RECORDS SUPPLIED START
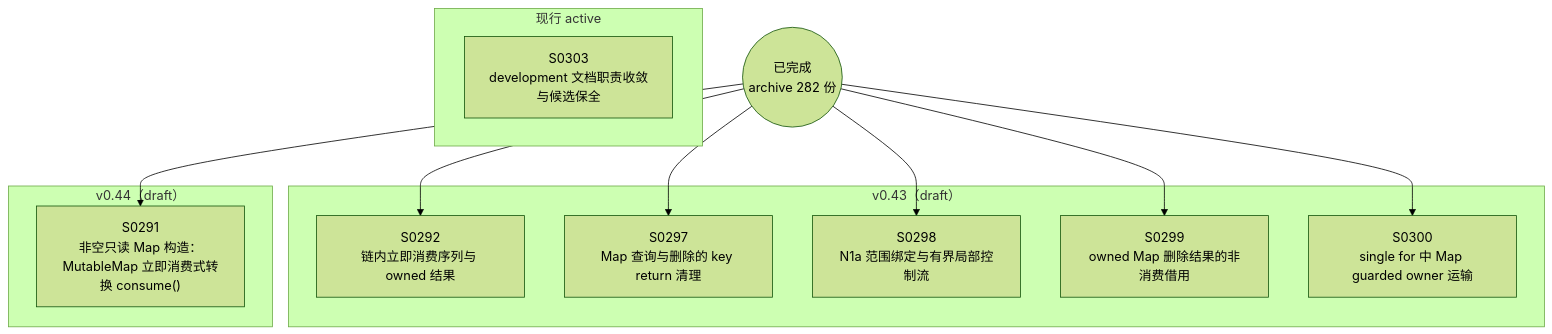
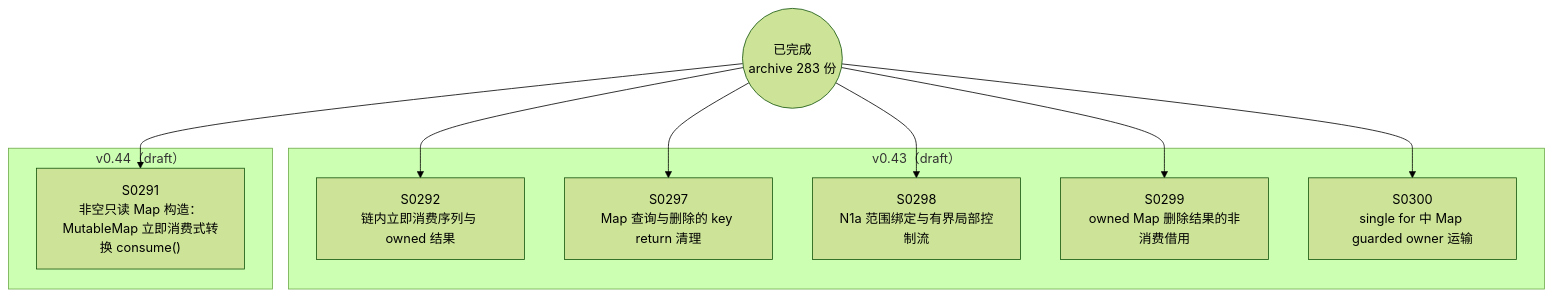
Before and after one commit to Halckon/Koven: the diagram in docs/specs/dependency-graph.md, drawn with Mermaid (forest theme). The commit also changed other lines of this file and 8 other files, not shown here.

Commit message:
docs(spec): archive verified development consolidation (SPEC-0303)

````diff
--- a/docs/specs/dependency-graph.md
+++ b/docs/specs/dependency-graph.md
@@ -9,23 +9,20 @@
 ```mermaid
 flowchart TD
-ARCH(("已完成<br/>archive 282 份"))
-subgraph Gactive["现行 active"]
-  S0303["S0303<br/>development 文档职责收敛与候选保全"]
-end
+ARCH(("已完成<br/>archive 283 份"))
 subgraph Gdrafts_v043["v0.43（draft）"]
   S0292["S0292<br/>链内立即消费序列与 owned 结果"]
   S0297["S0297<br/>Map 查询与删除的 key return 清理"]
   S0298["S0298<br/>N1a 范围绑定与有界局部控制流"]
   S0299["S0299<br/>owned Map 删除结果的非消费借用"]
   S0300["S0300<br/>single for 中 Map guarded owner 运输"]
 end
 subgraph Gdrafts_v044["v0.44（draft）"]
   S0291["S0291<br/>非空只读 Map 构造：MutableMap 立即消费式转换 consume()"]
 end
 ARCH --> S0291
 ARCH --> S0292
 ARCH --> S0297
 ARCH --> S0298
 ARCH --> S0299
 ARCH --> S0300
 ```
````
RECORDS SUPPLIED END
RECORDS SUPPLIED START
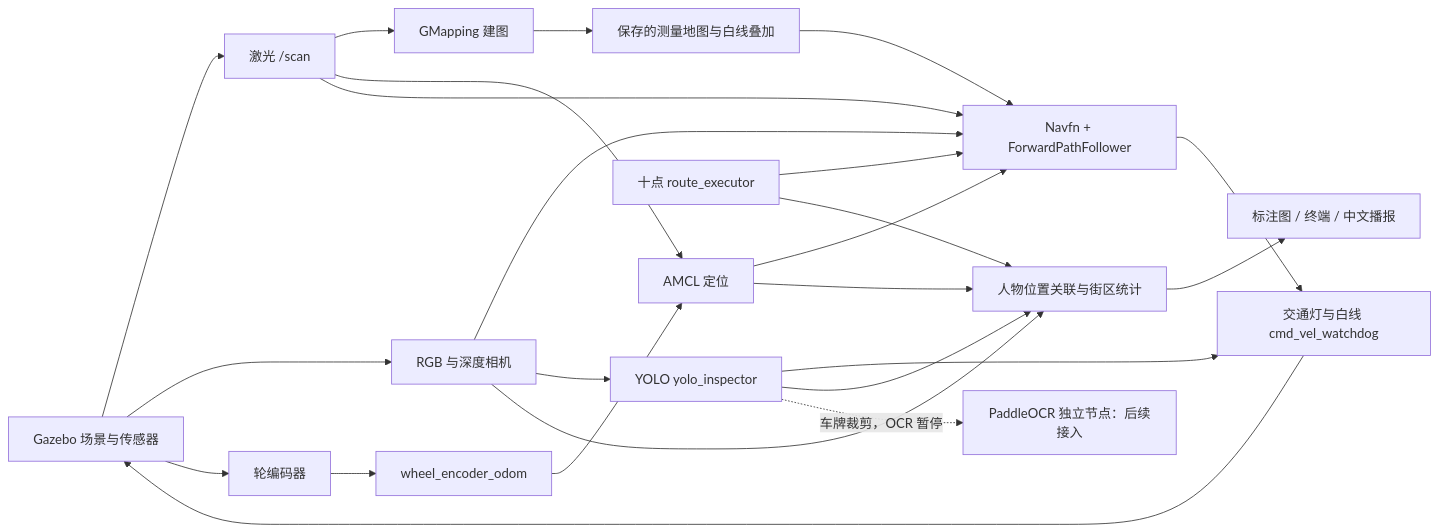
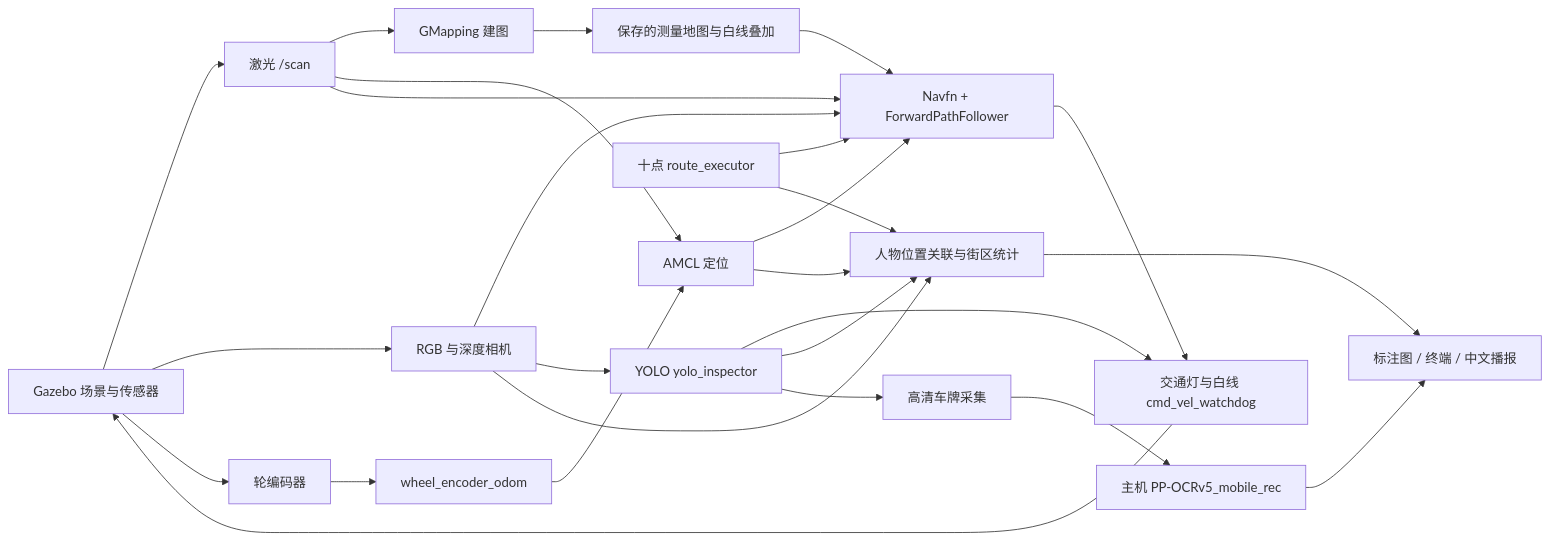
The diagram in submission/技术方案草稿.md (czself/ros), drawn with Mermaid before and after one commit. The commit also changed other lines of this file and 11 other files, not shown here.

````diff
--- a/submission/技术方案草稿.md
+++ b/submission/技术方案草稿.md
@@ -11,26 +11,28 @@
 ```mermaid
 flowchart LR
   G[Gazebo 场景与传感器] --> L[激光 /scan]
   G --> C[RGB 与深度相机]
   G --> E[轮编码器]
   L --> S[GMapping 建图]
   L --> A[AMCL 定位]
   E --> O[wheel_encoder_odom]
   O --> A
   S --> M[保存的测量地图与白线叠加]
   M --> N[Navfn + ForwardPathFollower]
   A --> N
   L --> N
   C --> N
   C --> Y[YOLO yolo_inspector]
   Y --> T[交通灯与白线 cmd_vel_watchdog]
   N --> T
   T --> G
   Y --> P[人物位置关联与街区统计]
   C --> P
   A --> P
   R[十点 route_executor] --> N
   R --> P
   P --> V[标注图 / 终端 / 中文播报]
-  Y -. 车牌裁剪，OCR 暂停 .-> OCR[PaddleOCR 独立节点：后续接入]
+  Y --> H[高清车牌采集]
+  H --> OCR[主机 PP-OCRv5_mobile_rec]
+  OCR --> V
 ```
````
RECORDS SUPPLIED END
RECORDS SUPPLIED START
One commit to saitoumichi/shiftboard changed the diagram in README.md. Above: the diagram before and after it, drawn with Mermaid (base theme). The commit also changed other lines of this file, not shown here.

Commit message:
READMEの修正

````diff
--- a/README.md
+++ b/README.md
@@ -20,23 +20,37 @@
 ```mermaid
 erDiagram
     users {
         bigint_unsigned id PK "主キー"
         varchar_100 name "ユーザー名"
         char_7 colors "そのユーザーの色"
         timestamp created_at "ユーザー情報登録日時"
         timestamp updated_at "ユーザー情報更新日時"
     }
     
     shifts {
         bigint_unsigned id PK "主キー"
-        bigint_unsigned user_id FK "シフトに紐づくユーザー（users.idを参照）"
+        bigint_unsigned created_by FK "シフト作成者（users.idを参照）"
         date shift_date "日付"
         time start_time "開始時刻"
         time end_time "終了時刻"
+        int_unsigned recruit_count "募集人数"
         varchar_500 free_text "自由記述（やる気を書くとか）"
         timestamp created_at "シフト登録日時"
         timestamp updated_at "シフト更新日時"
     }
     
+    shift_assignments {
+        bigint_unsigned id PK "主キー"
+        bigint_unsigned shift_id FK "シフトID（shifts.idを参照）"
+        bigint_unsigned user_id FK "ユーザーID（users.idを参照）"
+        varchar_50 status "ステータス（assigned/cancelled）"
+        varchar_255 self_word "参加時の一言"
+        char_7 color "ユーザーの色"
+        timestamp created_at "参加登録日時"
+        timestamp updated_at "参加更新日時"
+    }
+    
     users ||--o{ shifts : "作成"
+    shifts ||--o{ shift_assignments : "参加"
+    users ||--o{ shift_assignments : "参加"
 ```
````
RECORDS SUPPLIED END
#### EXERCISE BRIEF:
Among the records above, find the lines where the word "docs" appears and copy them.

#### ANSWER BOX:
Before and after one commit to Halckon/Koven: the diagram in docs/specs/dependency-graph.md, drawn with Mermaid (forest theme). The commit also changed other lines of this file and 8 other files, not shown here.
docs(spec): archive verified development consolidation (SPEC-0303)
--- a/docs/specs/dependency-graph.md
+++ b/docs/specs/dependency-graph.md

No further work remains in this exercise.